Available data:

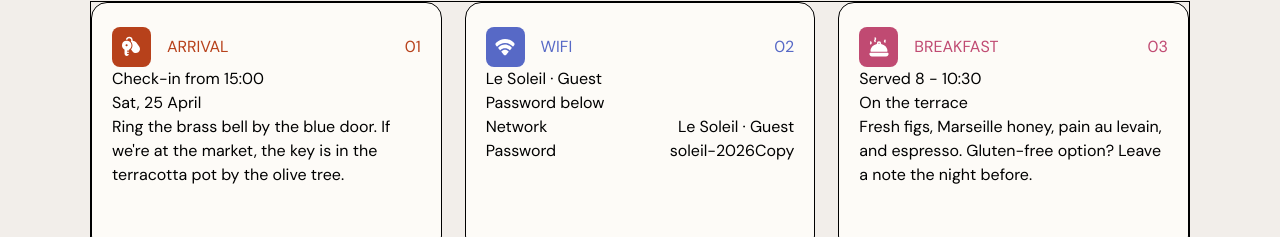
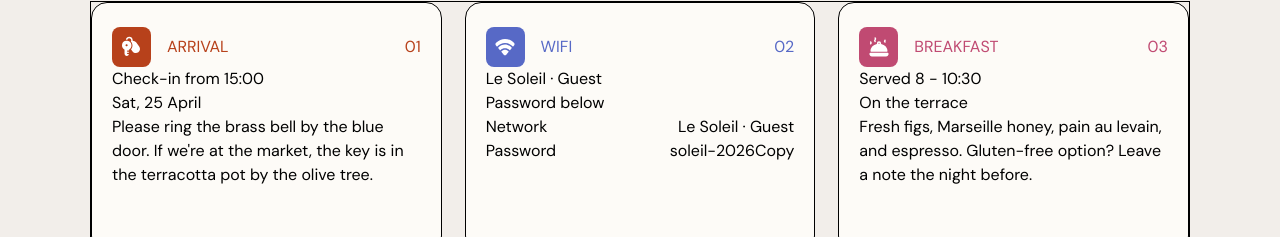
Before and after one commit to Sven-27/hotel-booking-confirmation-page, a React (Vite) app: page / in a window 1280 px wide. Shown: the part 613-850 px from the top of the page. Built offline with nearby package versions, Linux system fonts and the light colour scheme; a web font is replaced by a local one.

Commit message:
Add small change to test git credentials.

```diff
--- a/src/components/Bottomcards.tsx
+++ b/src/components/Bottomcards.tsx
@@ -41,7 +41,7 @@ const Bottomcards: React.FC = () => {
               </div>
             </div>
             <div id="instructions">
-                Ring the brass bell by the blue door. If we're at the market, the key is in the terracotta pot by the olive tree.
+                Please ring the brass bell by the blue door. If we're at the market, the key is in the terracotta pot by the olive tree.
             </div>
 
           </div>
```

What the task asks:
Please print each entry exactly as it stands, without the pictures.

Output of the task:
Before and after one commit to Sven-27/hotel-booking-confirmation-page, a React (Vite) app: page / in a window 1280 px wide. Shown: the part 613-850 px from the top of the page. Built offline with nearby package versions, Linux system fonts and the light colour scheme; a web font is replaced by a local one.

Commit message:
Add small change to test git credentials.

```diff
--- a/src/components/Bottomcards.tsx
+++ b/src/components/Bottomcards.tsx
@@ -41,7 +41,7 @@ const Bottomcards: React.FC = () => {
               </div>
             </div>
             <div id="instructions">
-                Ring the brass bell by the blue door. If we're at the market, the key is in the terracotta pot by the olive tree.
+                Please ring the brass bell by the blue door. If we're at the market, the key is in the terracotta pot by the olive tree.
             </div>
 
           </div>
```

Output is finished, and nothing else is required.